Corpus Christi Citgo employee Alirio Zambrano thought nothing of being summoned to Caracas, Venezuela, for a meeting in late November 2017.
After all, Caracas is home to Citgo’s parent company, Petroleos De Venezuela, S.A. (“PDVSA”), Venezuela’s state-owned oil company and at the time, Zambrano was VP and Operations Manager at Citgo’s Corpus Christi refinery.
But, the meeting was a trap – Zambrano and five other Citgo executives from other Citgo properties in the U.S. were arrested and charged with corruption, embezzlement and treason .
Almost 450 days later, the men – five who are U.S. citizens, including Zambrano, — remain jailed somewhere in a Caracas suburb, suffering through inhumane conditions without benefit of even a preliminary hearing.
“It didn’t make sense, and, honestly, it’s been a blur ever since and it’s been a blur for all the six families,” says Zambrano’s oldest daughter, Alexandra Forseth, herself a chemical engineer in Houston.
Corpus Christi defense attorney Chris Gale says, based on what he is seeing and reading about the situation, the men’s legal rights are being trampled.
“I’m sort of appalled that any system, and/or attorneys, would allow that to continue.”
In an exclusive interview with 6 Investigates that aired on Sunday night (Report attached, below) Forseth, speaking on behalf of father, her two sisters and their mother (who also is a Citgo employee) says it’s time for the men to come home.

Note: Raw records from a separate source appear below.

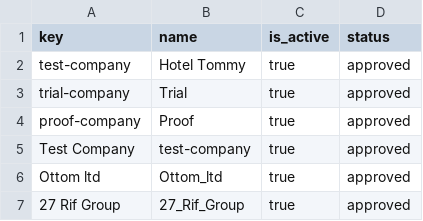
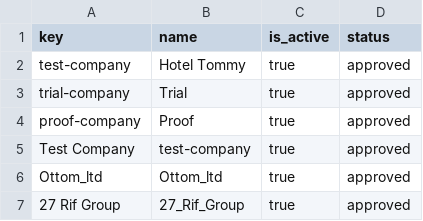
Before and after one commit to spryker/company-data-import, a CSV file: data/import/company.csv, drawn as a sheet.

Commit message:
PS-740 fixed csv file

```diff
--- a/data/import/company.csv
+++ b/data/import/company.csv
@@ -5,3 +5,3 @@ proof-company,Proof,true,approved
 Test Company,test-company,true,approved
-Ottom ltd,Ottom_ltd,true,approved
+Ottom_ltd,Ottom_ltd,true,approved
 27 Rif Group,27_Rif_Group,true,approved
```
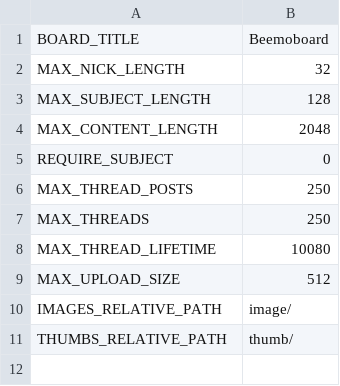
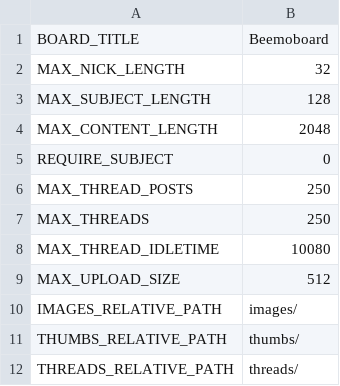
Before and after one commit to mrswapnilsahu/beemoboard, a CSV file: db/defaultconfig.csv, drawn as a sheet.

Commit message:
pruneThreads() finished. Maximum thread post count is enforced. image/thumb directories renamed. Other misc tweaks.

```diff
--- a/db/defaultconfig.csv
+++ b/db/defaultconfig.csv
@@ -7,5 +7,6 @@ MAX_THREAD_POSTS,250
 MAX_THREADS,250
-MAX_THREAD_LIFETIME,10080
+MAX_THREAD_IDLETIME,10080
 MAX_UPLOAD_SIZE,512
-IMAGES_RELATIVE_PATH,image/
-THUMBS_RELATIVE_PATH,thumb/
+IMAGES_RELATIVE_PATH,images/
+THUMBS_RELATIVE_PATH,thumbs/
+THREADS_RELATIVE_PATH,threads/
```
Also changed, not shown: 13 other files.
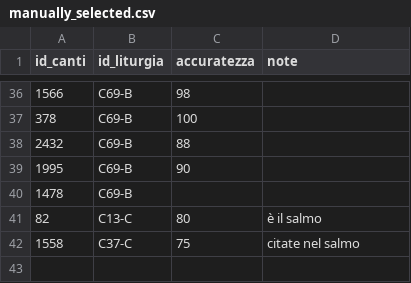
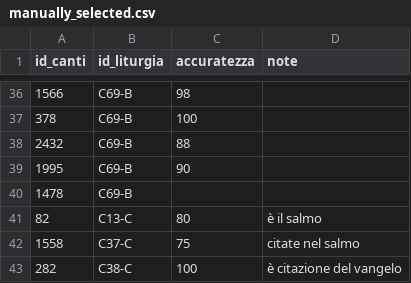
Before and after one commit to dennisangemi/hildegard, a CSV file: data/manually_selected.csv, drawn as a sheet; only a part is shown, gaps mark what is left out; the diff names each change by its address in the sheet, - before the commit and + after, or states it on an @@ line.

```diff
--- a/data/manually_selected.csv
+++ b/data/manually_selected.csv
+row 43: 282 | C38-C | 100 | è citazione del vangelo
```
Also changed, not shown: data/suggeriti-top20-latest.csv, 10 other files.
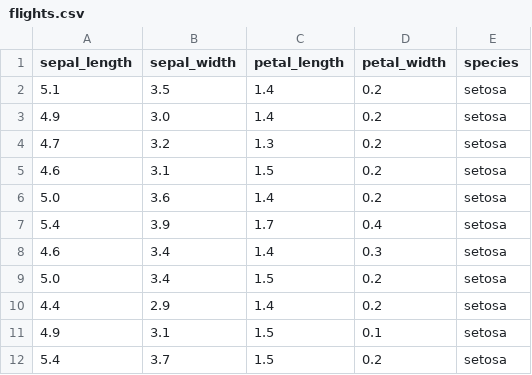
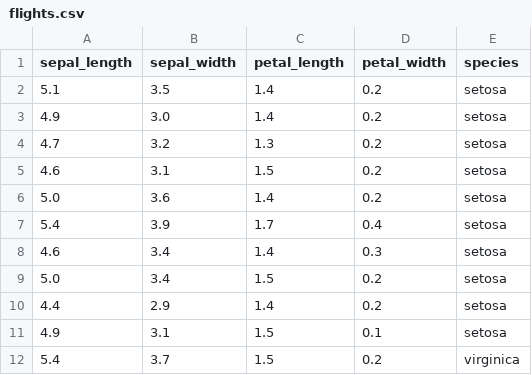
Before and after one commit to PTIT-D22KH/python-codeptit, a CSV file: practice/flight-csv/flights.csv, drawn as a sheet.

```diff
--- a/practice/flight-csv/flights.csv
+++ b/practice/flight-csv/flights.csv
@@ -11,2 +11,2 @@ sepal_length,sepal_width,petal_length,petal_width,species
 4.9,3.1,1.5,0.1,setosa
-5.4,3.7,1.5,0.2,setosa
+5.4,3.7,1.5,0.2,virginica
```
Also changed, not shown: 2 other files.
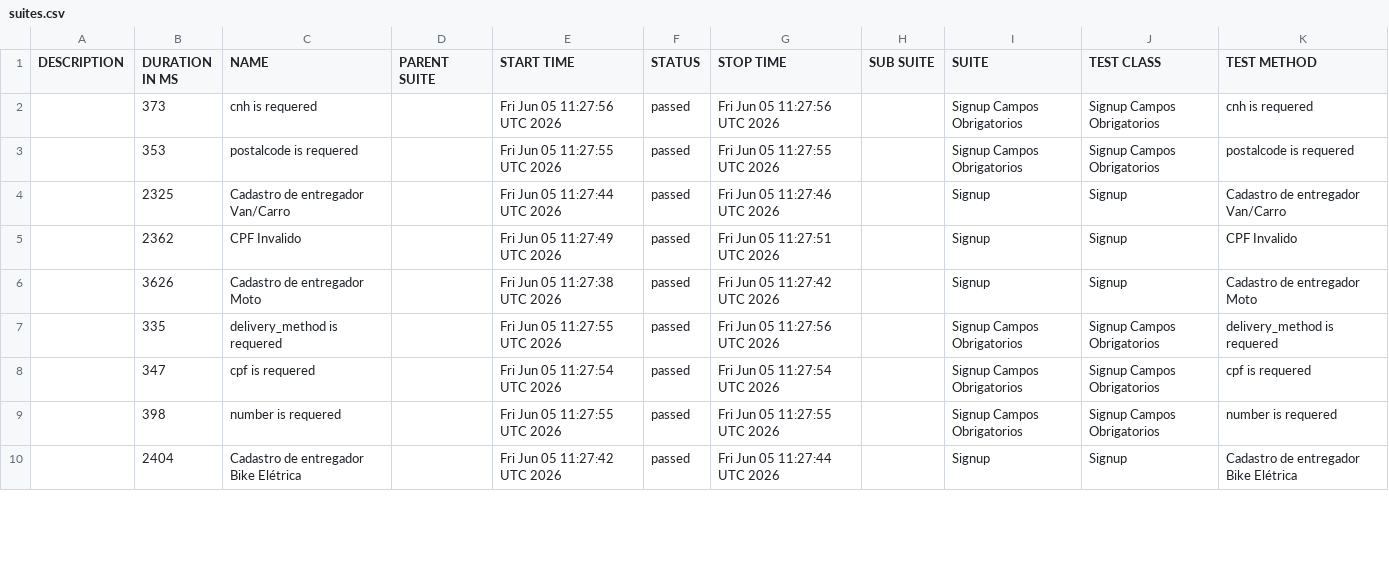
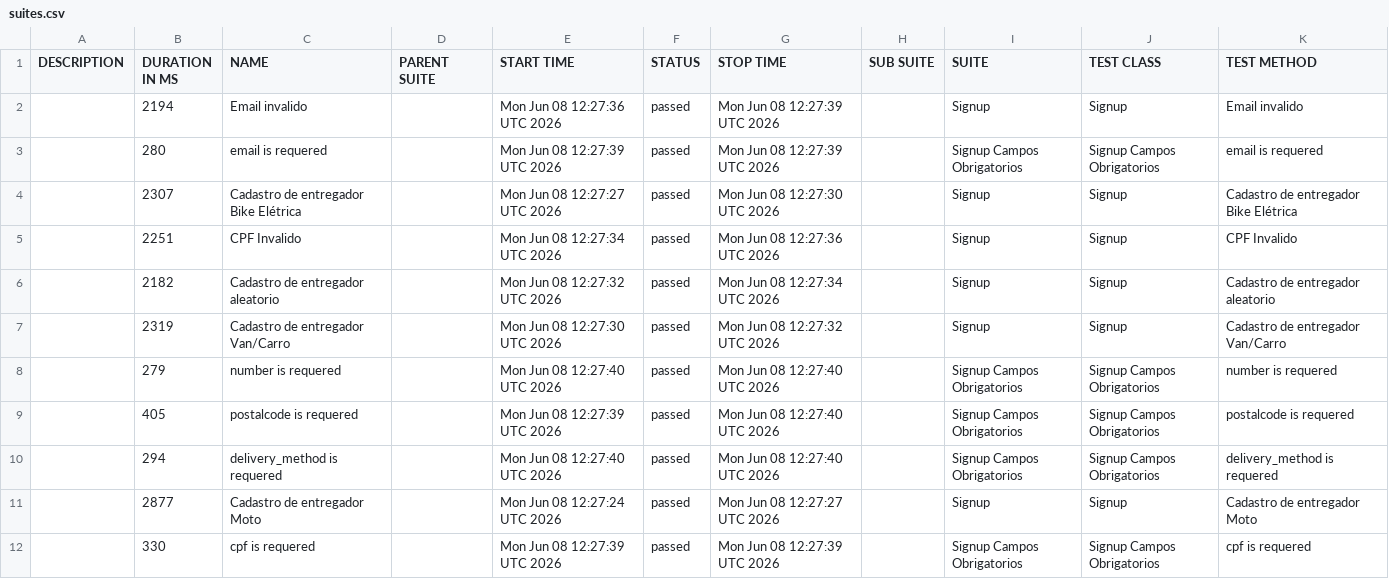
Before and after one commit to diegobbarbosa09/buger-eats-cypress, a CSV file: data/suites.csv, drawn as a sheet; only a part is shown; the diff covers the shown part only.

```diff
--- a/data/suites.csv
+++ b/data/suites.csv
@@ -1,10 +1,12 @@
 "DESCRIPTION","DURATION IN MS","NAME","PARENT SUITE","START TIME","STATUS","STOP TIME","SUB SUITE","SUITE","TEST CLASS","TEST METHOD"
-"","373","cnh is requered","","Fri Jun 05 11:27:56 UTC 2026","passed","Fri Jun 05 11:27:56 UTC 2026","","Signup Campos Obrigatorios","Signup Campos Obrigatorios","cnh is requered"
-"","353","postalcode is requered","","Fri Jun 05 11:27:55 UTC 2026","passed","Fri Jun 05 11:27:55 UTC 2026","","Signup Campos Obrigatorios","Signup Campos Obrigatorios","postalcode is requered"
-"","2325","Cadastro de entregador Van/Carro","","Fri Jun 05 11:27:44 UTC 2026","passed","Fri Jun 05 11:27:46 UTC 2026","","Signup","Signup","Cadastro de entregador Van/Carro"
-"","2362","CPF Invalido","","Fri Jun 05 11:27:49 UTC 2026","passed","Fri Jun 05 11:27:51 UTC 2026","","Signup","Signup","CPF Invalido"
-"","3626","Cadastro de entregador Moto","","Fri Jun 05 11:27:38 UTC 2026","passed","Fri Jun 05 11:27:42 UTC 2026","","Signup","Signup","Cadastro de entregador Moto"
-"","335","delivery_method is requered","","Fri Jun 05 11:27:55 UTC 2026","passed","Fri Jun 05 11:27:56 UTC 2026","","Signup Campos Obrigatorios","Signup Campos Obrigatorios","delivery_method is requered"
-"","347","cpf is requered","","Fri Jun 05 11:27:54 UTC 2026","passed","Fri Jun 05 11:27:54 UTC 2026","","Signup Campos Obrigatorios","Signup Campos Obrigatorios","cpf is requered"
-"","398","number is requered","","Fri Jun 05 11:27:55 UTC 2026","passed","Fri Jun 05 11:27:55 UTC 2026","","Signup Campos Obrigatorios","Signup Campos Obrigatorios","number is requered"
-"","2404","Cadastro de entregador Bike Elétrica","","Fri Jun 05 11:27:42 UTC 2026","passed","Fri Jun 05 11:27:44 UTC 2026","","Signup","Signup","Cadastro de entregador Bike Elétrica"
+"","2194","Email invalido","","Mon Jun 08 12:27:36 UTC 2026","passed","Mon Jun 08 12:27:39 UTC 2026","","Signup","Signup","Email invalido"
+"","280","email is requered","","Mon Jun 08 12:27:39 UTC 2026","passed","Mon Jun 08 12:27:39 UTC 2026","","Signup Campos Obrigatorios","Signup Campos Obrigatorios","email is requered"
+"","2307","Cadastro de entregador Bike Elétrica","","Mon Jun 08 12:27:27 UTC 2026","passed","Mon Jun 08 12:27:30 UTC 2026","","Signup","Signup","Cadastro de entregador Bike Elétrica"
+"","2251","CPF Invalido","","Mon Jun 08 12:27:34 UTC 2026","passed","Mon Jun 08 12:27:36 UTC 2026","","Signup","Signup","CPF Invalido"
+"","2182","Cadastro de entregador aleatorio","","Mon Jun 08 12:27:32 UTC 2026","passed","Mon Jun 08 12:27:34 UTC 2026","","Signup","Signup","Cadastro de entregador aleatorio"
+"","2319","Cadastro de entregador Van/Carro","","Mon Jun 08 12:27:30 UTC 2026","passed","Mon Jun 08 12:27:32 UTC 2026","","Signup","Signup","Cadastro de entregador Van/Carro"
+"","279","number is requered","","Mon Jun 08 12:27:40 UTC 2026","passed","Mon Jun 08 12:27:40 UTC 2026","","Signup Campos Obrigatorios","Signup Campos Obrigatorios","number is requered"
+"","405","postalcode is requered","","Mon Jun 08 12:27:39 UTC 2026","passed","Mon Jun 08 12:27:40 UTC 2026","","Signup Campos Obrigatorios","Signup Campos Obrigatorios","postalcode is requered"
+"","294","delivery_method is requered","","Mon Jun 08 12:27:40 UTC 2026","passed","Mon Jun 08 12:27:40 UTC 2026","","Signup Campos Obrigatorios","Signup Campos Obrigatorios","delivery_method is requered"
+"","2877","Cadastro de entregador Moto","","Mon Jun 08 12:27:24 UTC 2026","passed","Mon Jun 08 12:27:27 UTC 2026","","Signup","Signup","Cadastro de entregador Moto"
+"","330","cpf is requered","","Mon Jun 08 12:27:39 UTC 2026","passed","Mon Jun 08 12:27:39 UTC 2026","","Signup Campos Obrigatorios","Signup Campos Obrigatorios","cpf is requered"
```
Also changed, not shown: 2 removed rows and 8 edited cells elsewhere in this file, 40 other files.
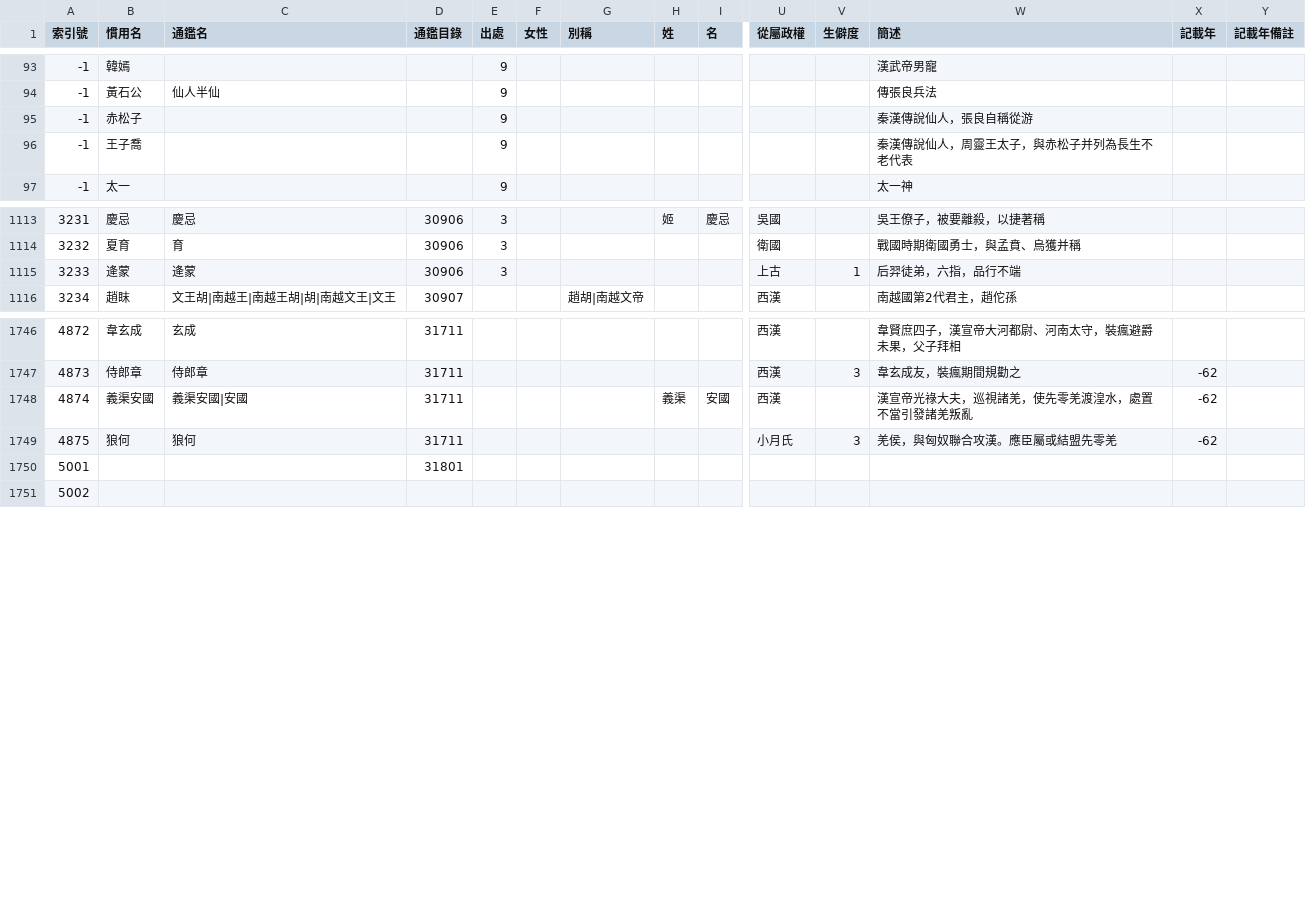
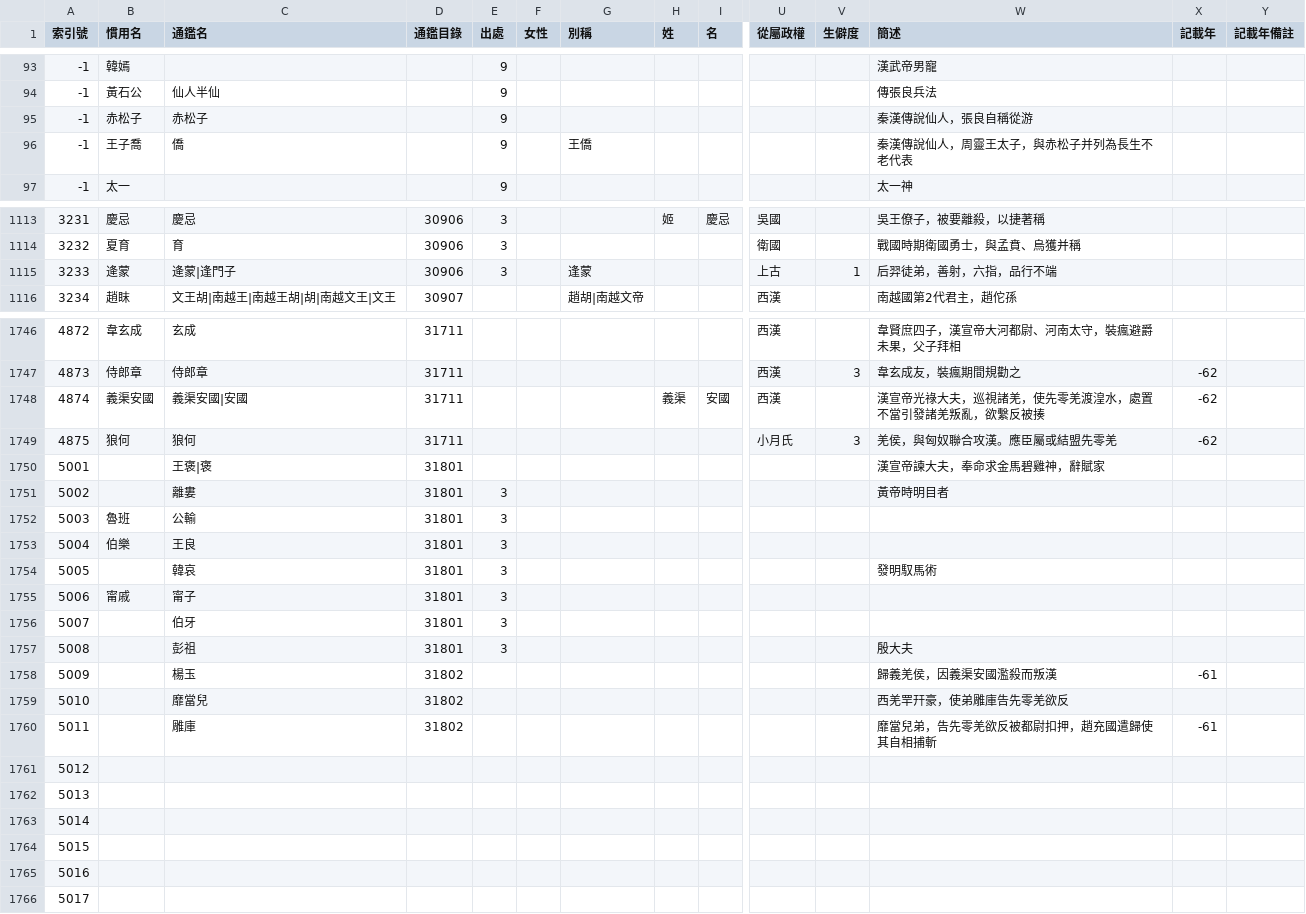
Before and after one commit to gamefang/zizhitongjian, a CSV file: 主要數據/人物總表.csv, drawn as a sheet; only a part is shown, gaps mark what is left out; addresses are those after the commit; rows hold the shown columns only; the diff covers the shown part only; the diff names each change by its address in the sheet, - before the commit and + after, or states it on an @@ line.

```diff
--- a/主要數據/人物總表.csv
+++ b/主要數據/人物總表.csv
-C95 (通鑑名): (empty)
+C95 (通鑑名): 赤松子
-C96 (通鑑名): (empty)
+C96 (通鑑名): 僑
-G96 (別稱): (empty)
+G96 (別稱): 王僑
-C1115 (通鑑名): 逄蒙
+C1115 (通鑑名): 逄蒙|逢門子
-G1115 (別稱): (empty)
+G1115 (別稱): 逢蒙
-W1115 (簡述): 后羿徒弟，六指，品行不端
+W1115 (簡述): 后羿徒弟，善射，六指，品行不端
-W1748 (簡述): 漢宣帝光祿大夫，巡視諸羌，使先零羌渡湟水，處置不當引發諸羌叛亂
+W1748 (簡述): 漢宣帝光祿大夫，巡視諸羌，使先零羌渡湟水，處置不當引發諸羌叛亂，欲繫反被揍
+row 1750: 5001 |  | 王褒|褒 | 31801 |  |  |  |  |  |  |  | 漢宣帝諫大夫，奉命求金馬碧雞神，辭賦家
+row 1751: 5002 |  | 離婁 | 31801 | 3 |  |  |  |  |  |  | 黃帝時明目者
+row 1752: 5003 | 魯班 | 公輸 | 31801 | 3
+row 1753: 5004 | 伯樂 | 王良 | 31801 | 3
+row 1754: 5005 |  | 韓哀 | 31801 | 3 |  |  |  |  |  |  | 發明馭馬術
+row 1755: 5006 | 甯戚 | 甯子 | 31801 | 3
+row 1756: 5007 |  | 伯牙 | 31801 | 3
+row 1757: 5008 |  | 彭祖 | 31801 | 3 |  |  |  |  |  |  | 殷大夫
+row 1758: 5009 |  | 楊玉 | 31802 |  |  |  |  |  |  |  | 歸義羌侯，因義渠安國濫殺而叛漢 | -61
+row 1759: 5010 |  | 靡當兒 | 31802 |  |  |  |  |  |  |  | 西羌䍐幵豪，使弟雕庫告先零羌欲反
+row 1760: 5011 |  | 雕庫 | 31802 |  |  |  |  |  |  |  | 靡當兒弟，告先零羌欲反被都尉扣押，趙充國遣歸使其自相捕斬 | -61
@@ column A (索引號) renumbered from row 1761 down @@
-D1761 (通鑑目錄): 31801
+D1761 (通鑑目錄): (empty)
+row 1762: 5013
+row 1763: 5014
+row 1764: 5015
+row 1765: 5016
```
Also changed, not shown: 4 edited cells elsewhere in this file, 主要數據/通鑒目錄.csv, 2 other files.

She says visitors return to the U.S. reporting the men are malnourished, face long periods of almost total isolation from others and go days – if not weeks – without seeing the sun.
“It has been 14 fourteen months … and it’s enough,” she says. She says her father’s 6-foot frame is down to about 135 pounds but can only estimate it, as so few outsiders are allowed in to see the men.
According to reports, the other men jailed with Zambrano are:
His brother, Jose Luis Zambrano.
Jose Angel Pereira
To pass the time, they make trinkets and other mementos to place in the palms of those who get in to see them, hoping to get them into their families’ hands. Forseth carries a small bracelet made by her Dad from plastic refuse, bearing his nickname for her: “Zandy.”
She says the men reportedly do a lot of praying, using rosaries made from trash bags, and, they work diligently to stay as healthy – and clean – as possible.
Back in the states, their families have created a Twitter feed to provide regular updates and are beginning to speak out, as word of Venezuela’s political unrest, spreads.
They say the men are being used as scapegoats by a corrupt regime headed by President Nicolas Maduro.
“This ‘investigation’ was started in Venezuela on Monday Nov. 20, 2017, and closed the same day. Their arrest warrants were issued Nov. 21,” Forseth tells 6 Investigates. “The men … have seen absolutely nothing that indicates any shred of evidence against them.”
Gale says the men are being less like criminal defendants than political prisoners.
“How do you defend yourself when you don’t know what you’re charged with … I’ve never heard of an investigation occurring in one day and arrest warrants being issued. That tells me, there’s something besides actual facts and it’s just some sort of political endeavor.”
6 Investigates has made repeated requests to Citgo for information or interviews to discuss what the company is doing to lobby for the men’s release and what they’re doing to assist the families. They’ve ignored each one.
Forseth tells us they’re struggling to keep up as legal bills from their Venezuelan lawyers mount. Meanwhile, Citgo suspended their pay, last May.
“(Just an) undated letter in the mail with no explanation – (it) just says ‘your pay will be suspended’.”